...I have long argued that boost phase missile defense is the most lethal because it does not give an adversary an ability to launch decoys while in flight that complicates the shoot down. Democrats have long opposed missile defense and now North Korea is targeting Democrat controlled cities in this country. They can't blame Trump for this failure. It is on them.
It is true that Barack Obama left behind a significant missile-defense legacy: By cutting programs before they were complete, slashing defense funding, and embracing a risky and unproven strategy, he left the United States vulnerable to ICBM attacks from hostile nations such as North Korea and Iran.
The story begins with President Bill Clinton, who in 1993 cancelled the Ground-Based Interceptors (GBI) program — a component of the Ground-based Midcourse Defense (GMD) system, which can protect against ICBMs and is located at Fort Greely, Alaska, and Vandenberg Air Force Base in California. By 2008, President George W. Bush had asked for 44 GBIs, but Obama cut the program back to 30 within weeks of his inauguration. Ten of these GBIs were slated to be based in Poland, but they were cut along with a Ground-Based Radar in the Czech Republic, which not only made the U.S. more vulnerable to threats from Iran, but appeased Russia. Moscow celebrated the European GBI cancellation as a diplomatic victory.
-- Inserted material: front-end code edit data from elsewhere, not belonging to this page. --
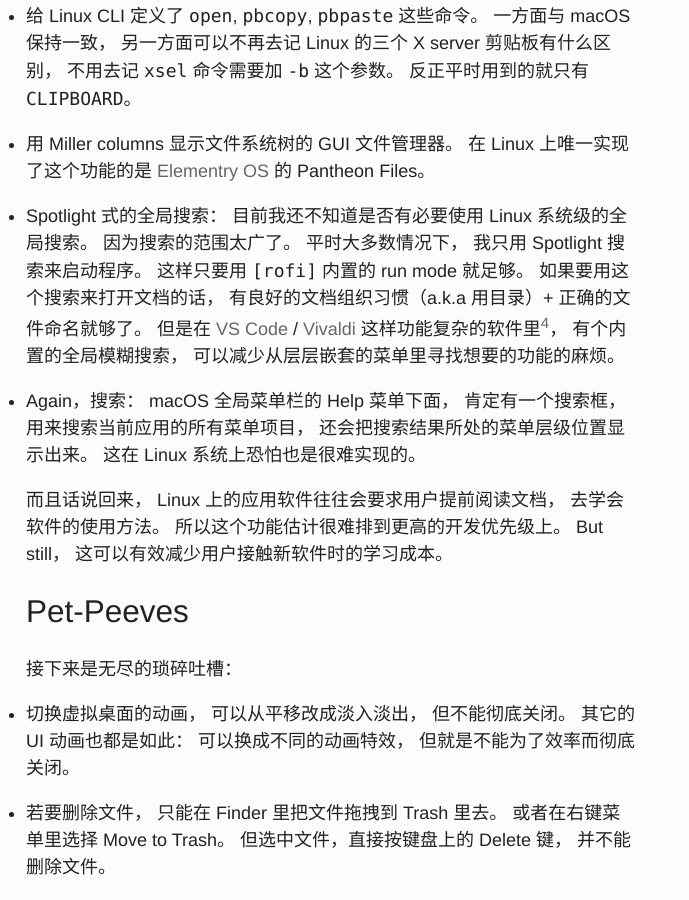
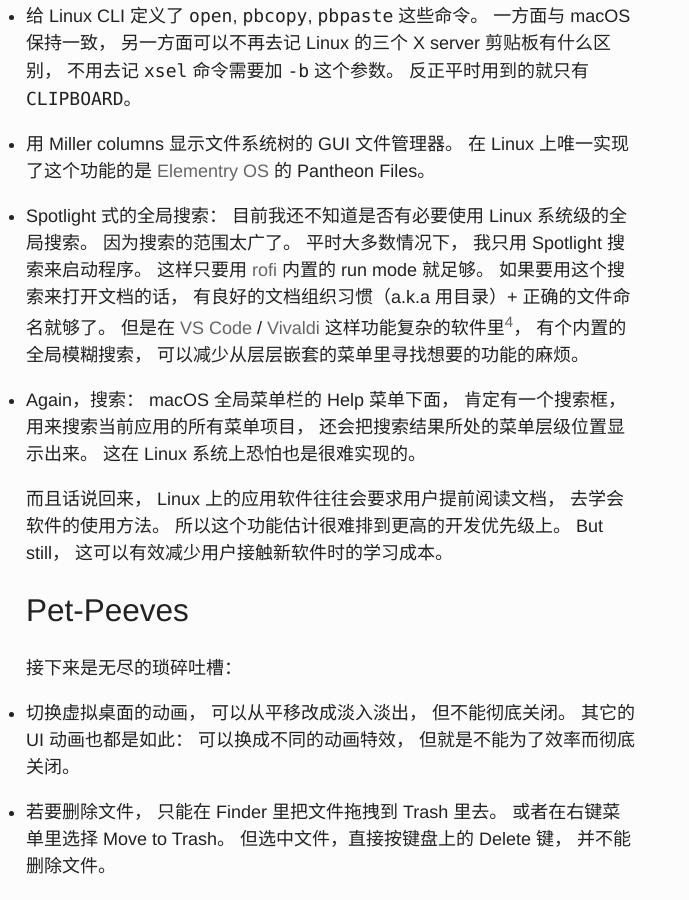
Before and after one commit to 5long/5long.github.io, a Jekyll site: the page built from _posts/2019-02-15-tour-in-apple-garden-details-part-1.markdown, in a window 1280 px wide and 900 px high, scrolled down 2306 px. Shown: the whole window, without its empty margins (0-689 px from the left). Built offline with Jekyll 4.4.1, drawn with Linux system fonts in a browser that asks for light colours; comment, search, counter and statistics services are not loaded.

```diff
--- a/_posts/2019-02-15-tour-in-apple-garden-details-part-1.markdown
+++ b/_posts/2019-02-15-tour-in-apple-garden-details-part-1.markdown
@@ -152,7 +152,7 @@ Mac 默认没有让窗口最大化的快捷键，
   因为搜索的范围太广了。
   平时大多数情况下，
   我只用 Spotlight 搜索来启动程序。
-  这样只要用 `[rofi]` 内置的 run mode 就足够。
+  这样只要用 [rofi] 内置的 run mode 就足够。
   如果要用这个搜索来打开文档的话，
   有良好的文档组织习惯（a.k.a 用目录）+ 正确的文件命名就够了。
   但是在 [VS Code] / [Vivaldi] 这样功能复杂的软件里[^vivaldi]，
```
Obama, however, didn’t leave Europe completely undefended. In 2009, he announced the European Phased Adaptive Approach (EPAA) program, which was designed to protect the U.S. from missile attacks originating in Iran. But of EPAA’s four phases, only the last — the SM-3 Block IIB program — delivered on this promise, and it was the only phase of the EPAA Obama cut, making the program only useful as a deterrent to missile attacks on Europe.
That said, no boost-phase anti-missile programs survived the Obama administration. These technologies target a missile while it’s still launching — the heat signature from the booster makes tracking the missile much easier. The Airborne Laser (ABL) and Kinetic Energy Interceptor (KEI) programs are especially important, because they would be effective against North Korean ICBMs. Japan even wanted to join the ABL program, which was testing well before cancellation. The boost-phase programs, however, drew most of Director O’Reilly’s skepticism; he argued they were too expensive and too complicated.